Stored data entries

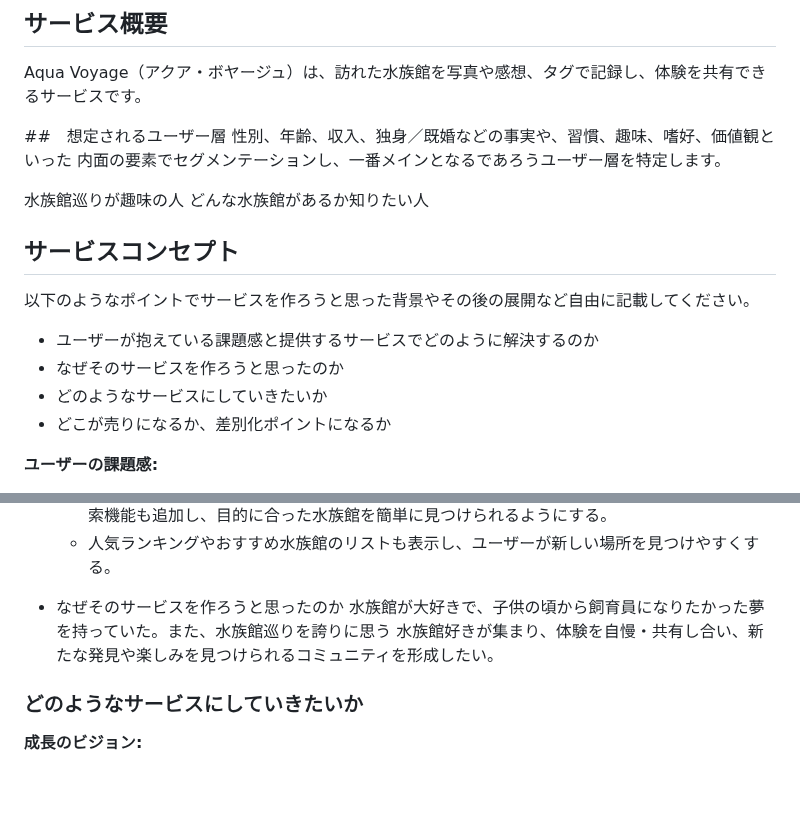
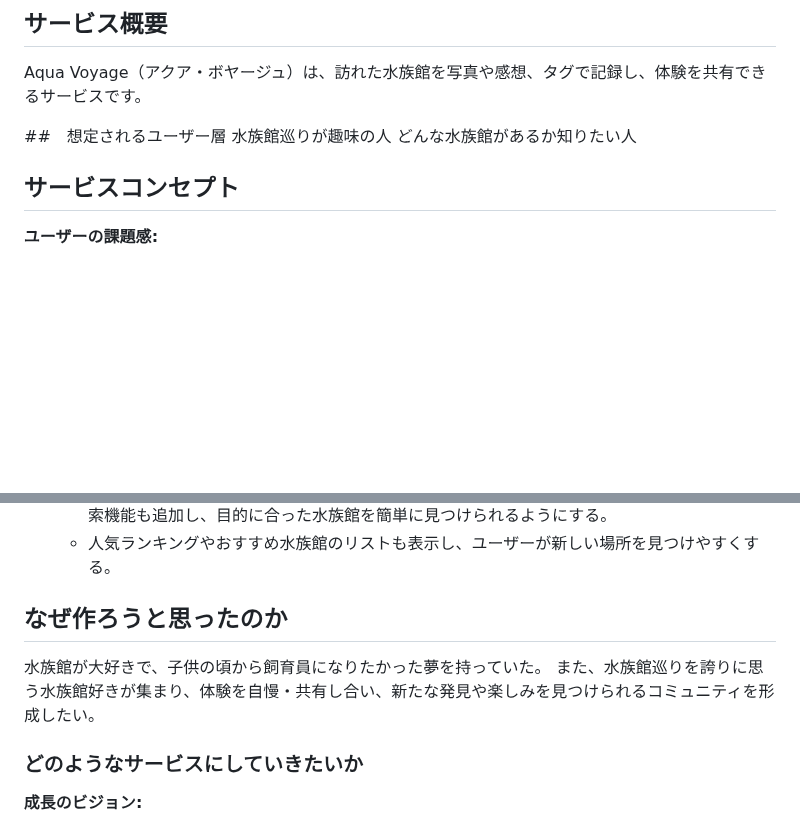
Before and after one commit to shinoomata/Aqua_voyage, a Markdown page: README.md, 2 parts joined by grey strips. Rendered like a GitHub page; blank space fills up the shorter version.

```diff
--- a/README.md
+++ b/README.md
@@ -4,19 +4,10 @@
 Aqua Voyage（アクア・ボヤージュ）は、訪れた水族館を写真や感想、タグで記録し、体験を共有できるサービスです。
 
 ##　想定されるユーザー層
-性別、年齢、収入、独身／既婚などの事実や、習慣、趣味、嗜好、価値観といった
-内面の要素でセグメンテーションし、一番メインとなるであろうユーザー層を特定します。
-
 水族館巡りが趣味の人
 どんな水族館があるか知りたい人
 
 ## サービスコンセプト
-以下のようなポイントでサービスを作ろうと思った背景やその後の展開など自由に記載してください。
-* ユーザーが抱えている課題感と提供するサービスでどのように解決するのか
-* なぜそのサービスを作ろうと思ったのか
-* どのようなサービスにしていきたいか
-* どこが売りになるか、差別化ポイントになるか
-
 **ユーザーの課題感:**
 
 - **巡った水族館を記録したい、体験を共有したい**:
@@ -34,9 +25,9 @@ Aqua Voyage（アクア・ボヤージュ）は、訪れた水族館を写真や
     - 他のユーザーが記録した水族館の情報を閲覧・検索できる機能を提供。地図機能やカテゴリー検索機能も追加し、目的に合った水族館を簡単に見つけられるようにする。
     - 人気ランキングやおすすめ水族館のリストも表示し、ユーザーが新しい場所を見つけやすくする。
 
-* なぜそのサービスを作ろうと思ったのか
-水族館が大好きで、子供の頃から飼育員になりたかった夢を持っていた。また、水族館巡りを誇りに思う
-水族館好きが集まり、体験を自慢・共有し合い、新たな発見や楽しみを見つけられるコミュニティを形成したい。
+## なぜ作ろうと思ったのか
+水族館が大好きで、子供の頃から飼育員になりたかった夢を持っていた。
+また、水族館巡りを誇りに思う水族館好きが集まり、体験を自慢・共有し合い、新たな発見や楽しみを見つけられるコミュニティを形成したい。
 
 
 ### どのようなサービスにしていきたいか
```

### DIRECTIONS
Give the data again exactly as written, with no pictures included.

### SOLUTION TO THIS TASK
Before and after one commit to shinoomata/Aqua_voyage, a Markdown page: README.md, 2 parts joined by grey strips. Rendered like a GitHub page; blank space fills up the shorter version.

```diff
--- a/README.md
+++ b/README.md
@@ -4,19 +4,10 @@
 Aqua Voyage（アクア・ボヤージュ）は、訪れた水族館を写真や感想、タグで記録し、体験を共有できるサービスです。
 
 ##　想定されるユーザー層
-性別、年齢、収入、独身／既婚などの事実や、習慣、趣味、嗜好、価値観といった
-内面の要素でセグメンテーションし、一番メインとなるであろうユーザー層を特定します。
-
 水族館巡りが趣味の人
 どんな水族館があるか知りたい人
 
 ## サービスコンセプト
-以下のようなポイントでサービスを作ろうと思った背景やその後の展開など自由に記載してください。
-* ユーザーが抱えている課題感と提供するサービスでどのように解決するのか
-* なぜそのサービスを作ろうと思ったのか
-* どのようなサービスにしていきたいか
-* どこが売りになるか、差別化ポイントになるか
-
 **ユーザーの課題感:**
 
 - **巡った水族館を記録したい、体験を共有したい**:
@@ -34,9 +25,9 @@ Aqua Voyage（アクア・ボヤージュ）は、訪れた水族館を写真や
     - 他のユーザーが記録した水族館の情報を閲覧・検索できる機能を提供。地図機能やカテゴリー検索機能も追加し、目的に合った水族館を簡単に見つけられるようにする。
     - 人気ランキングやおすすめ水族館のリストも表示し、ユーザーが新しい場所を見つけやすくする。
 
-* なぜそのサービスを作ろうと思ったのか
-水族館が大好きで、子供の頃から飼育員になりたかった夢を持っていた。また、水族館巡りを誇りに思う
-水族館好きが集まり、体験を自慢・共有し合い、新たな発見や楽しみを見つけられるコミュニティを形成したい。
+## なぜ作ろうと思ったのか
+水族館が大好きで、子供の頃から飼育員になりたかった夢を持っていた。
+また、水族館巡りを誇りに思う水族館好きが集まり、体験を自慢・共有し合い、新たな発見や楽しみを見つけられるコミュニティを形成したい。
 
 
 ### どのようなサービスにしていきたいか
```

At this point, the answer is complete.